SYDNEY - Australia's northwest region, home to the world's largest export hub for iron ore, could be hit by the most powerful tropical cyclone there in a decade as ports cleared ships and residents rushed to stock up on essential supplies.
Cyclone Ilsa, located about 300 km (186 miles) off Australia's coast in the Indian Ocean, was on Thursday morning upgraded to a category four storm - one rung below the strongest category five.
It is now expected to make landfall as early as Thursday night, packing winds of up to 275 km per hour (171 mph), the Bureau of Meteorology said.
"They've got a lot of strength in them, the ability to not only destroy trees and knock down power lines but lift up those loose items in the yard, including trailers and caravans," meteorologist Miriam Bradbury told ABC television.

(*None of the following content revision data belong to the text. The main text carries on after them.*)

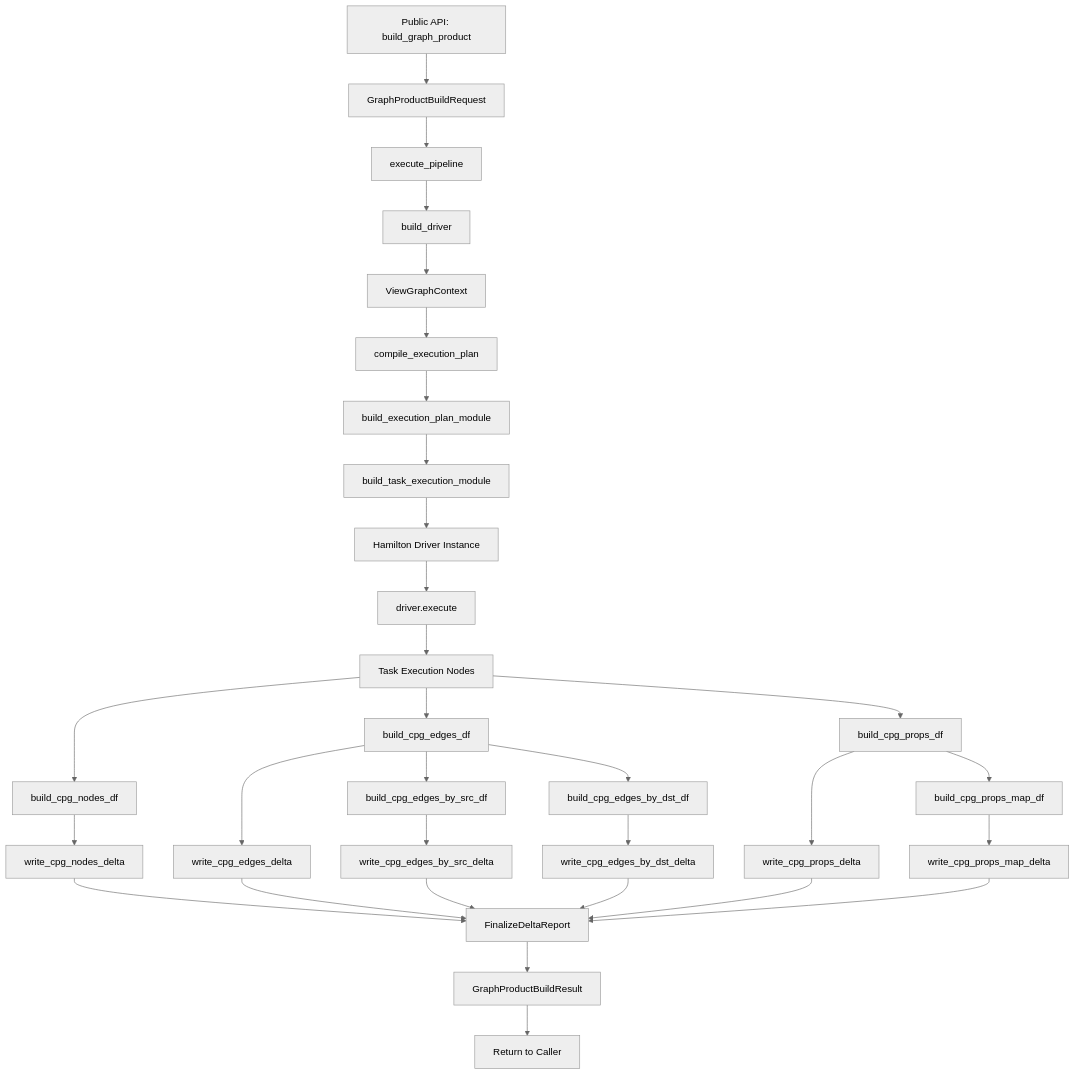
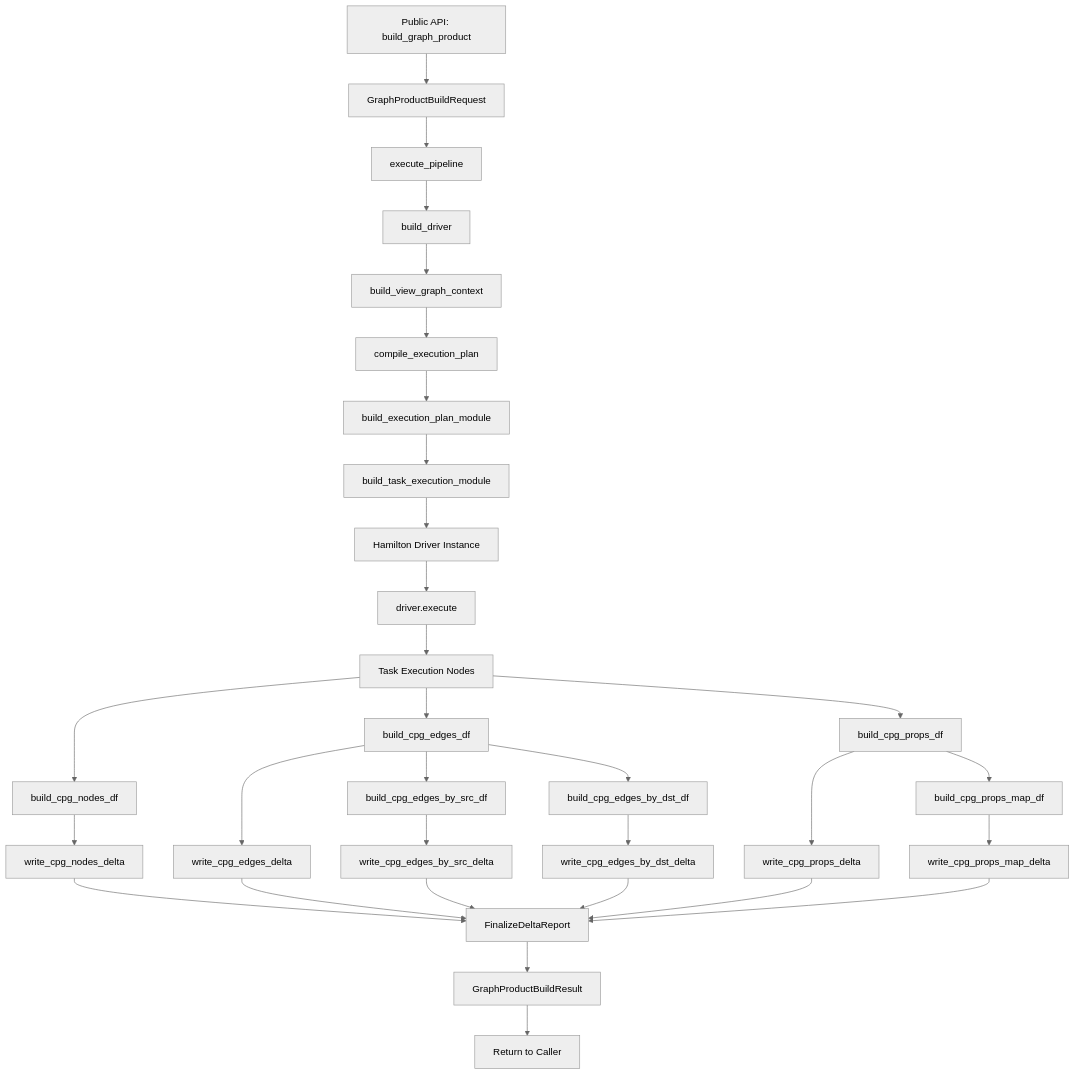
One commit to paul-heyse/CodeAnatomy changed the diagram in docs/architecture/part_vi_cpg_build_and_orchestration.md. Above: the diagram before and after it, drawn with Mermaid (neutral theme). The commit also changed other lines of this file and 102 other files, not shown here.

````diff
--- a/docs/architecture/part_vi_cpg_build_and_orchestration.md
+++ b/docs/architecture/part_vi_cpg_build_and_orchestration.md
@@ -1340,33 +1637,33 @@
 ```mermaid
 flowchart TD
     A[Public API: build_graph_product] --> B[GraphProductBuildRequest]
     B --> C[execute_pipeline]
     C --> D[build_driver]
-    D --> E[ViewGraphContext]
+    D --> E[build_view_graph_context]
     E --> F[compile_execution_plan]
     F --> G[build_execution_plan_module]
     G --> H[build_task_execution_module]
     H --> I[Hamilton Driver Instance]
     I --> J[driver.execute]
     J --> K[Task Execution Nodes]
     K --> L[build_cpg_nodes_df]
     K --> M[build_cpg_edges_df]
     K --> N[build_cpg_props_df]
     L --> O[write_cpg_nodes_delta]
     M --> P[write_cpg_edges_delta]
     N --> Q[write_cpg_props_delta]
     N --> Q1[build_cpg_props_map_df]
     M --> Q2[build_cpg_edges_by_src_df]
     M --> Q3[build_cpg_edges_by_dst_df]
     Q1 --> Q4[write_cpg_props_map_delta]
     Q2 --> Q5[write_cpg_edges_by_src_delta]
     Q3 --> Q6[write_cpg_edges_by_dst_delta]
     O --> R[FinalizeDeltaReport]
     P --> R
     Q --> R
     Q4 --> R
     Q5 --> R
     Q6 --> R
     R --> S[GraphProductBuildResult]
     S --> T[Return to Caller]
 ```
````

The weather bureau said in its latest update Ilsa could impact a 600 km sparsely populated stretch from just north of Port Hedland eastwards to just south of tourist town Broome.

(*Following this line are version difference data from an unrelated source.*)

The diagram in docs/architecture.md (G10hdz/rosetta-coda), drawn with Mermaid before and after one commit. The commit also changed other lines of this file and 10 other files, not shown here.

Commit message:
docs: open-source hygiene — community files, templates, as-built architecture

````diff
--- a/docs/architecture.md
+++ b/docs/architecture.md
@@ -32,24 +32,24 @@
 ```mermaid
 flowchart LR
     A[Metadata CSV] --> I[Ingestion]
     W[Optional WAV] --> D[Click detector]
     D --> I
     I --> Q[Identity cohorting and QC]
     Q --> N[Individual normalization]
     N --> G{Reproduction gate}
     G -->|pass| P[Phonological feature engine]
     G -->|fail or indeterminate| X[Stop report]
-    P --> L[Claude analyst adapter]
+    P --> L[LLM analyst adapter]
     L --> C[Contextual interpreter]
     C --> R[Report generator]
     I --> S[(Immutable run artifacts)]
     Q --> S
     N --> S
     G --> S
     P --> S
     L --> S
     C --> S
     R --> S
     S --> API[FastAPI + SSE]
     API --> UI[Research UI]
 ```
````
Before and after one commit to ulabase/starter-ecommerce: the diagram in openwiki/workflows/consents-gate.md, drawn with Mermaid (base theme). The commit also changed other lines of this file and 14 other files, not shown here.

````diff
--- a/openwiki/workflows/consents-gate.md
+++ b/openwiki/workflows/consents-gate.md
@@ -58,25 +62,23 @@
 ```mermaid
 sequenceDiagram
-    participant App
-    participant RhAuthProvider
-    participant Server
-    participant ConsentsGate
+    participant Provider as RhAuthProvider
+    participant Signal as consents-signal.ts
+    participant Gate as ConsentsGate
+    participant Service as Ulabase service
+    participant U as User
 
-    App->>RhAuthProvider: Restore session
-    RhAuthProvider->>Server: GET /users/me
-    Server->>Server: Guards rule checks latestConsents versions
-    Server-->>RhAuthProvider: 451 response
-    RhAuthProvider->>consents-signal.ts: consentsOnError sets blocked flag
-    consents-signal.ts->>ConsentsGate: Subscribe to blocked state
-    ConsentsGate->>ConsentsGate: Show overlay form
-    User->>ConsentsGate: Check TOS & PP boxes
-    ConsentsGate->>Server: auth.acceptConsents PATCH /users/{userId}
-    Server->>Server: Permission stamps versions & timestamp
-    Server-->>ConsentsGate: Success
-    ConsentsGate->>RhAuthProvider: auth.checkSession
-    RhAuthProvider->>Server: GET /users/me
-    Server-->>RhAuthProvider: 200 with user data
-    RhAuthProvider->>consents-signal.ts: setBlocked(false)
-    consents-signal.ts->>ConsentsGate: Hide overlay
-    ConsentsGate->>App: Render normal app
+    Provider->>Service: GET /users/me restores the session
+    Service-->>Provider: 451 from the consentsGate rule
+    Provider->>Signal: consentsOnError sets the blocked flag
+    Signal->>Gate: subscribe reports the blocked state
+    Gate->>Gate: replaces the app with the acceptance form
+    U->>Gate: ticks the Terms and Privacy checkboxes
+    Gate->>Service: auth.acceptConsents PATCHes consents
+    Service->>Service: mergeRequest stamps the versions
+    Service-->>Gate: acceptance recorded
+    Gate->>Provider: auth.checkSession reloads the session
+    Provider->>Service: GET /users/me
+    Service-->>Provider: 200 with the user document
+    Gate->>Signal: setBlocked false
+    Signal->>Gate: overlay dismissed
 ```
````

Port Hedland is the world's biggest export point for iron ore and is used by BHP Group, Fortescue and billionaire Gina Rinehart's Hancock Prospecting. Rio Tinto exports out of Port of Dampier, which lies to the west of Port Hedland.
The weather bureau said Port Hedland may be spared by "the very destructive core of Ilsa" but winds with gusts of up to 155 km per hour could still lash the mining town.

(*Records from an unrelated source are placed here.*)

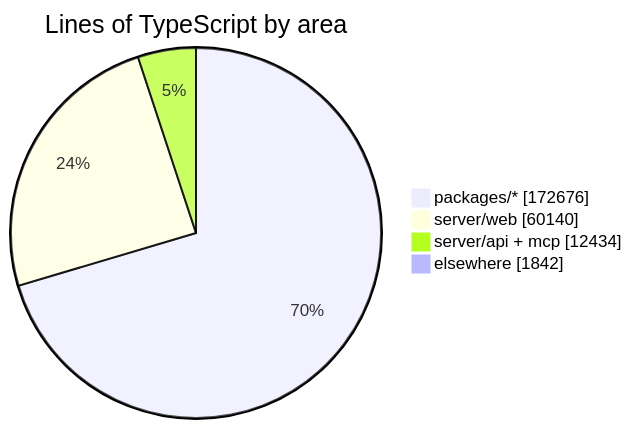
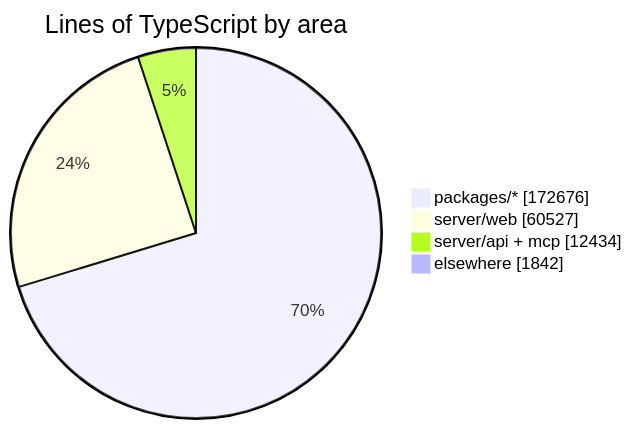
Before and after one commit to crossworks-engineering/mantle: the diagram in README.md, drawn with Mermaid. The commit also changed other lines of this file and 2 other files, not shown here.

````diff
--- a/README.md
+++ b/README.md
@@ -279,7 +279,7 @@
 ```mermaid
 pie showData title Lines of TypeScript by area
     "packages/*" : 172676
-    "server/web" : 60140
+    "server/web" : 60527
     "server/api + mcp" : 12434
     "elsewhere" : 1842
 ```
````
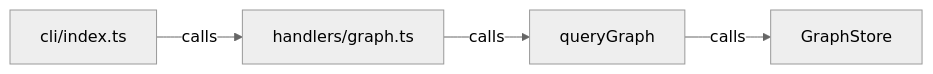
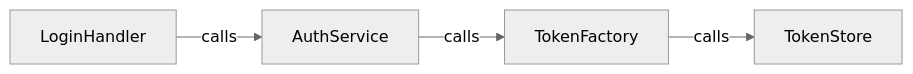
The third of 5 diagrams in docs/concepts/03-busqueda-y-consultas.md (Kolimar/leina), drawn with Mermaid (neutral theme) before and after one commit. The commit also changed other lines of this file and 22 other files, not shown here.

````diff
--- a/docs/concepts/03-busqueda-y-consultas.md
+++ b/docs/concepts/03-busqueda-y-consultas.md
@@ -85,6 +84,6 @@
 ```mermaid
 flowchart LR
-    cli["cli/index.ts"] -->|calls| handler["handlers/graph.ts"]
-    handler -->|calls| query["queryGraph"]
-    query -->|calls| store["GraphStore"]
+    a["LoginHandler"] -->|calls| b["AuthService"]
+    b -->|calls| c["TokenFactory"]
+    c -->|calls| d["TokenStore"]
 ```
````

It will be the strongest system to hit the country's far northwest region since Cyclone Christine crossed the coast in December 2013, weather bureau forecaster Jessica Lingard said.
BHP in an emailed response said it was closely tracking the cyclone but its mining and rail operations were continuing. A Fortescue spokesperson said it had suspended shipping operations and non-essential travel to the port but it did not expect "any significant impact to our operations at this stage".
A yellow alert, which orders residents to be ready to shelter from a cyclone, has been issued for several remote towns. The alert covered Port Hedland, where the majority of the 15,000 residents are employees of mining companies.
Some shelves in supermarkets have been stripped bare, local media reported, with essential supplies like bottled water, fruit and meat in huge demand.